in August 1914, everyone said it would be over by Christmas. The Iraq
War? I read predictions that crowds would throw flowers at U.S. troops.
Overconfidence is the usual way countries go to war. There is now some
discussion about whether to bomb Iranian nuclear facilities.
optimism about outcomes means not only that we are poor at predicting,
we are poor at being wary about our predictions. This is because of the
illusion of understanding. We like a good story and choose data that
confirms the story. This also means we keep our financial adviser even
though he lost us a lot of money. Here is another heuristic:
The Halo Effect
I was brought in to work with a school district. The district was well
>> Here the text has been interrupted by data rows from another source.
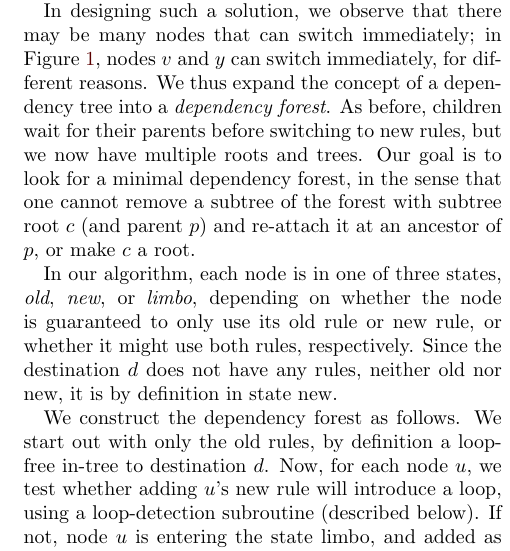
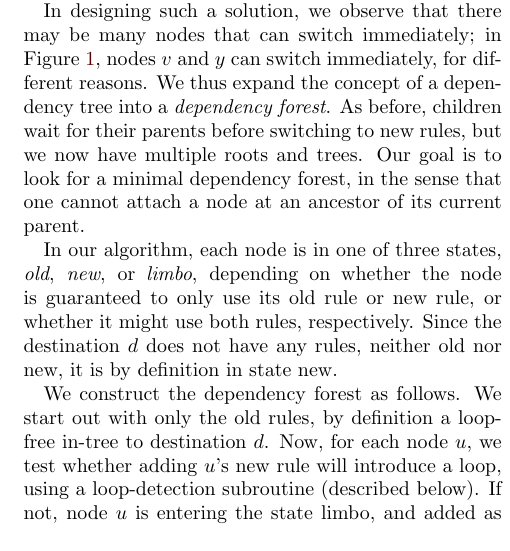
Before and after one commit to ratulm/consistency, a LaTeX paper (paper.tex, which reads example.tex): part of one column of page 3 of 7, cut so that both start at the same text. Compiled offline with pdfLaTeX.

Commit message:
simplifying something in 2.2

```diff
--- a/example.tex
+++ b/example.tex
@@ -92,7 +92,7 @@ While correct, the procedure above is not minimal. Observe that $v$ can switch t
 One may wish for the fastest procedure, in the sense that dependencies are minimum. Surprisingly, this is not trivial. Consider the example in Figure~\ref{fig:minimal}, again with the old (new) rules on the left (right). Node $w$ may switch to the new rule immediately, but not nodes $u$ and $v$. If they both switch immediately, and $w$ is still using the old rule, we get a loop. So, one of them must wait for $w$ to switch. However, either one is fine, i.e. either $u$ must wait for $w$ (and $v,w$ may switch immediately), \emph{or} $v$ must wait for $w$ (and $u,w$ may switch immediately). In other words, there are two valid dependency trees, one which is fast for node $u$ (at the expense of node $v$), and one which is fast for node $v$ (at the expense of node $u$).
 Thus, we see that \emph{the minimum} solution does not exist, and we must instead look for \emph{a minimal} solution instead in which no node can improve its dependencies without some other node getting worse.
 
-In designing such a solution, we observe that there may be many nodes that can switch immediately; in Figure \ref{fig:example}, nodes $v$ and $y$ can switch immediately, for different reasons. We thus expand the concept of a dependency tree into a \emph{dependency forest}. As before, children wait for their parents before switching to new rules, but we now have multiple roots and trees. Our goal is to look for a minimal dependency forest, in the sense that one cannot remove a subtree of the forest with subtree root $c$ (and parent $p$) and re-attach it at an ancestor of $p$, or make $c$ a root.
+In designing such a solution, we observe that there may be many nodes that can switch immediately; in Figure \ref{fig:example}, nodes $v$ and $y$ can switch immediately, for different reasons. We thus expand the concept of a dependency tree into a \emph{dependency forest}. As before, children wait for their parents before switching to new rules, but we now have multiple roots and trees. Our goal is to look for a minimal dependency forest, in the sense that one cannot attach a node at an ancestor of its current parent.
 
 In our algorithm, each node is in one of three states, \emph{old}, \emph{new}, or \emph{limbo}, depending on whether the node is guaranteed to only use its old rule or new rule, or whether it might use both rules, respectively. Since the destination $d$ does not have any rules, neither old nor new, it is by definition in state new.
 
```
funded with talented teachers and a solid board, but it was in turmoil.
Teachers were isolated from each other and some had fallen into writing
nasty anonymous letters to other teachers. Secretaries were gleefully
withholding supplies from teachers they didn’t like. It wasn’t clear
whether bringing me in was a sign of desperation or merely evidence that
no one was at the helm.
I had lunch with the superintendent he looked the way a leader should
look—an ex-physical education teacher, tall, attractive, like a
well-dressed cowboy. He spoke gravely and with conviction and made
occasions feel dignified. He wasn’t focused on education or leadership,
though. He trusted his gut, meaning that he didn’t consult on
initiatives, and major decisions had to be remade. He told different
stories to different people. But he was very good at looking like a
all have a mental set, a bias about what a leader might look like, and
if someone fits it well, we are reluctant to check it out. Kahneman
calls this particular bias a halo effect.
One feature that’s easily available to us (looks like a leader) affects
our estimation of other abilities that are harder to assess (knows how
to lead). We could find the data to check such abilities but we often
don’t. Our impression has become ours, like a purchase, and we don’t
want to surrender it.
the situation in that school system became clear it started to correct
itself. This is what meditation and inquiry hope to bring about—more
reality. Nothing happened except that information was shared, then the
teachers became unified, the board grew more curious, and gradually the
ship righted itself.
virtue of inquiry is that it comes up with questions like, “Even though
he looks great, what does he think about education and does he know how
to listen?” Inquiry tests our initial impressions and Kahneman is a
strong advocate for it. This deconstructive approach is one of the
things that makes Buddhism popular among those who want to understand
the mind without believing things offensive to reason.